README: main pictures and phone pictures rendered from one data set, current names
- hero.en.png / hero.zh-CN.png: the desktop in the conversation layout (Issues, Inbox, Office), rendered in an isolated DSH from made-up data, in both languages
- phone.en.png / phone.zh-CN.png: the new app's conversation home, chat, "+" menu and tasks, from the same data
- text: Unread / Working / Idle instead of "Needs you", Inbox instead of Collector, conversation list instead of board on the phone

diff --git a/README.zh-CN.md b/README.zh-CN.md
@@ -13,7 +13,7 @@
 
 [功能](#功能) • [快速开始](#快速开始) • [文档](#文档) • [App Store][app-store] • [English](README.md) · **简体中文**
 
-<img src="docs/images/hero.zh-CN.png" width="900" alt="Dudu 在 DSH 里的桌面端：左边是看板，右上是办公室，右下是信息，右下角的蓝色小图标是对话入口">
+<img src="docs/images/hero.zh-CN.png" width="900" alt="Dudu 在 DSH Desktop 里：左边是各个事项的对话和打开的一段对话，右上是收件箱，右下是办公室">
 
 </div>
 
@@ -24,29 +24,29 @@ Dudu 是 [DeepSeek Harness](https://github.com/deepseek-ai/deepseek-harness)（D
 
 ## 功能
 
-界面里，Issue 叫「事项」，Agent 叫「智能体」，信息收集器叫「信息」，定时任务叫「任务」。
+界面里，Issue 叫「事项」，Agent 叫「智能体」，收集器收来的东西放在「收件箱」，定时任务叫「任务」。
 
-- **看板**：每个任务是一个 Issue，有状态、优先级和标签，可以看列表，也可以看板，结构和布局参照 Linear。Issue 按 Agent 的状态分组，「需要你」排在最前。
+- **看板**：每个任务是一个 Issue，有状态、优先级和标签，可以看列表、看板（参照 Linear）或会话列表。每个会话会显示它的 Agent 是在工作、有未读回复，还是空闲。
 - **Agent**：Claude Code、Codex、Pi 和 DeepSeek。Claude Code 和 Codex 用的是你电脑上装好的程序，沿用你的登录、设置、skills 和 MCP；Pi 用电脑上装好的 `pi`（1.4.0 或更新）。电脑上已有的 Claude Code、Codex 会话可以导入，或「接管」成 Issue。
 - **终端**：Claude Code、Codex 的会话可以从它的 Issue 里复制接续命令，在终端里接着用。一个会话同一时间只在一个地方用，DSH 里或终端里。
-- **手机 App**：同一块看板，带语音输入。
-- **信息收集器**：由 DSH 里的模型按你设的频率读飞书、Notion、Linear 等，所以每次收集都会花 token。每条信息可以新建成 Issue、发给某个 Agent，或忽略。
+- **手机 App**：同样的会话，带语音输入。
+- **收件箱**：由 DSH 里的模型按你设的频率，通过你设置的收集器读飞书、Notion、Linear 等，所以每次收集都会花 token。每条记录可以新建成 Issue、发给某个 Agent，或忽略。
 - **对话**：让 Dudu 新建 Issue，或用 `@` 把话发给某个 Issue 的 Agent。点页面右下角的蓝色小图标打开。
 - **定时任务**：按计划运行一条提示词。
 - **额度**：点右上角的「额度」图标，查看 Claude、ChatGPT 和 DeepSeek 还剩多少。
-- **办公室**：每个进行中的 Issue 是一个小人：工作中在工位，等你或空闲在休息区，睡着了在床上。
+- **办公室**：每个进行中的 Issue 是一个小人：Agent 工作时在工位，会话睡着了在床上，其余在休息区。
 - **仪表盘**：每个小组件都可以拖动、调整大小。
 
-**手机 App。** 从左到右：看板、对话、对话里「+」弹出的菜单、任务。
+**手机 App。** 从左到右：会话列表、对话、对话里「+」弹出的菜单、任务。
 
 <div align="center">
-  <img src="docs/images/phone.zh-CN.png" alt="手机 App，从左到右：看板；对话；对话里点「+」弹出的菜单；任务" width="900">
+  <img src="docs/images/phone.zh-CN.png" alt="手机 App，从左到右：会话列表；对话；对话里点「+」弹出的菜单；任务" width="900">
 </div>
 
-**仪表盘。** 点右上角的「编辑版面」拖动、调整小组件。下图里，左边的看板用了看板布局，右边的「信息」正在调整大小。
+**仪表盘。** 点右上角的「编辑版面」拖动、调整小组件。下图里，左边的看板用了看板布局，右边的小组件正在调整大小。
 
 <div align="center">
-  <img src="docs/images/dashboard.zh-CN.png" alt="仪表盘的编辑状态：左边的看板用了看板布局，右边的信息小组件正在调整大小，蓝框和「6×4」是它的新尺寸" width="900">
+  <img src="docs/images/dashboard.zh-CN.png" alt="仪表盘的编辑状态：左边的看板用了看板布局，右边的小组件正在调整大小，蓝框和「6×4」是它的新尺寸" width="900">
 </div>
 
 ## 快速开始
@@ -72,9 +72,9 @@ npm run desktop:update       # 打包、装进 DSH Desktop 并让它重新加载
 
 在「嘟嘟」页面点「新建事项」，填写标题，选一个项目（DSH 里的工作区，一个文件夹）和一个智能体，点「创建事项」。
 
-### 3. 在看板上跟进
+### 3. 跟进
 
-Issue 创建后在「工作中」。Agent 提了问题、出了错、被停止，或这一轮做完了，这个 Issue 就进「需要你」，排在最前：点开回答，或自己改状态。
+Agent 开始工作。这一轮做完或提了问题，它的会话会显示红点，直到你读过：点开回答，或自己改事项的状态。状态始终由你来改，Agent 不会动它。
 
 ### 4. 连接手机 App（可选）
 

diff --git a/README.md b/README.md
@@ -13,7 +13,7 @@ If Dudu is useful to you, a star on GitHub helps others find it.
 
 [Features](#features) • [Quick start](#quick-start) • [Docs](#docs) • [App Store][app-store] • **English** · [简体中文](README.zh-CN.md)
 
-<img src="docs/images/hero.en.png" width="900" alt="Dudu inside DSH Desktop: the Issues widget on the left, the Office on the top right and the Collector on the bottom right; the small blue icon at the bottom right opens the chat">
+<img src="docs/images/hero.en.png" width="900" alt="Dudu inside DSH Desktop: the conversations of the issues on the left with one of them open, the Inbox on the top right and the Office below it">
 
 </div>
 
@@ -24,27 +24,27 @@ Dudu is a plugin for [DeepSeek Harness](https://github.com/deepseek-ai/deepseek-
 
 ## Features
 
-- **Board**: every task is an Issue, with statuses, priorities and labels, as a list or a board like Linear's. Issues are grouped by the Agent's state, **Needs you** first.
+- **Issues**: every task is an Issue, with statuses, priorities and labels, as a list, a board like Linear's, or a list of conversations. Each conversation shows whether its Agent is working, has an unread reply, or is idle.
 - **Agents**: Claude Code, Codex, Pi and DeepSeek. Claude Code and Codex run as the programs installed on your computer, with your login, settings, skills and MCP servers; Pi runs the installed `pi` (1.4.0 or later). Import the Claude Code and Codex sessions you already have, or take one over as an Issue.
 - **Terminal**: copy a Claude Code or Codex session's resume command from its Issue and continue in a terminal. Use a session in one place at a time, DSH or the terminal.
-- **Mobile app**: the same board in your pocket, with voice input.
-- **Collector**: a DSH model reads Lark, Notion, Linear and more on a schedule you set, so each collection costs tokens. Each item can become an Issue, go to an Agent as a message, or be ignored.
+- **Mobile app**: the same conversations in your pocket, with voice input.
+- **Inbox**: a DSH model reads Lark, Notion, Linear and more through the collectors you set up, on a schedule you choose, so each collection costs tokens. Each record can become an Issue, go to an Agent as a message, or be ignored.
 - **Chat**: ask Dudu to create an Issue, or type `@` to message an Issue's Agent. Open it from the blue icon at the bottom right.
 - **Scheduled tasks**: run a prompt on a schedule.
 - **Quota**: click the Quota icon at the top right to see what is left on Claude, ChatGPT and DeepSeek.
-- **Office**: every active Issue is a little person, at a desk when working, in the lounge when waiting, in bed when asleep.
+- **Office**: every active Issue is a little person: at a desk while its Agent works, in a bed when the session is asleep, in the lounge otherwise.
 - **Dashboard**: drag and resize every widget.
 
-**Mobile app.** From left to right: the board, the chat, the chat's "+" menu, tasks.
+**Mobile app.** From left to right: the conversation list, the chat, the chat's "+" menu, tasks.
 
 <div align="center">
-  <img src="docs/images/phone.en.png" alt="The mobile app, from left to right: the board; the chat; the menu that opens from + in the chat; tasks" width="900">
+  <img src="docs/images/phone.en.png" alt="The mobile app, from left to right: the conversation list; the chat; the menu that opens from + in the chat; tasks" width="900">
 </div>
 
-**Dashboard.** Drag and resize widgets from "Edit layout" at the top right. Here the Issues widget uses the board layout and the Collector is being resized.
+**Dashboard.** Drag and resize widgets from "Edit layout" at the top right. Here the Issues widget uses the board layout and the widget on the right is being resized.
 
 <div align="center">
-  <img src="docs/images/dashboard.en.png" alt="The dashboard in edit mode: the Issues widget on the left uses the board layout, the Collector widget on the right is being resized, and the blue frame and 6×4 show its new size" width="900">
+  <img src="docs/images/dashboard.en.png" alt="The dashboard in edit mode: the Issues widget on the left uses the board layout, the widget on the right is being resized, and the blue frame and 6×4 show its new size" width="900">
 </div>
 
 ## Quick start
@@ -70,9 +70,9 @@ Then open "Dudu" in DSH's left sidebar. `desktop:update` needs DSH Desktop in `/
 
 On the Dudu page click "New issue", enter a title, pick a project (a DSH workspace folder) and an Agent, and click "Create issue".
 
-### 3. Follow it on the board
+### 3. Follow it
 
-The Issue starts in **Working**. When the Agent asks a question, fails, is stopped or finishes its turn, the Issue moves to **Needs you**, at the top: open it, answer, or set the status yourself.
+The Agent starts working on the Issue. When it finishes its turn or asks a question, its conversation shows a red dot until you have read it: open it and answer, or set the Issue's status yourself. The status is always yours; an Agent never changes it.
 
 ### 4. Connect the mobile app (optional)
------------------------------------
#### Assignment:
Only the lines above starting at the one containing "and more through" and ending at the one containing "## Quick start", both included, are to be returned, exactly as they read.

#### Written solution:
+- **Inbox**: a DSH model reads Lark, Notion, Linear and more through the collectors you set up, on a schedule you choose, so each collection costs tokens. Each record can become an Issue, go to an Agent as a message, or be ignored.
 - **Chat**: ask Dudu to create an Issue, or type `@` to message an Issue's Agent. Open it from the blue icon at the bottom right.
 - **Scheduled tasks**: run a prompt on a schedule.
 - **Quota**: click the Quota icon at the top right to see what is left on Claude, ChatGPT and DeepSeek.
-- **Office**: every active Issue is a little person, at a desk when working, in the lounge when waiting, in bed when asleep.
+- **Office**: every active Issue is a little person: at a desk while its Agent works, in a bed when the session is asleep, in the lounge otherwise.
 - **Dashboard**: drag and resize every widget.
 
-**Mobile app.** From left to right: the board, the chat, the chat's "+" menu, tasks.
+**Mobile app.** From left to right: the conversation list, the chat, the chat's "+" menu, tasks.
 
 <div align="center">
-  <img src="docs/images/phone.en.png" alt="The mobile app, from left to right: the board; the chat; the menu that opens from + in the chat; tasks" width="900">
+  <img src="docs/images/phone.en.png" alt="The mobile app, from left to right: the conversation list; the chat; the menu that opens from + in the chat; tasks" width="900">
 </div>
 
-**Dashboard.** Drag and resize widgets from "Edit layout" at the top right. Here the Issues widget uses the board layout and the Collector is being resized.
+**Dashboard.** Drag and resize widgets from "Edit layout" at the top right. Here the Issues widget uses the board layout and the widget on the right is being resized.
 
 <div align="center">
-  <img src="docs/images/dashboard.en.png" alt="The dashboard in edit mode: the Issues widget on the left uses the board layout, the Collector widget on the right is being resized, and the blue frame and 6×4 show its new size" width="900">
+  <img src="docs/images/dashboard.en.png" alt="The dashboard in edit mode: the Issues widget on the left uses the board layout, the widget on the right is being resized, and the blue frame and 6×4 show its new size" width="900">
 </div>
 
 ## Quick start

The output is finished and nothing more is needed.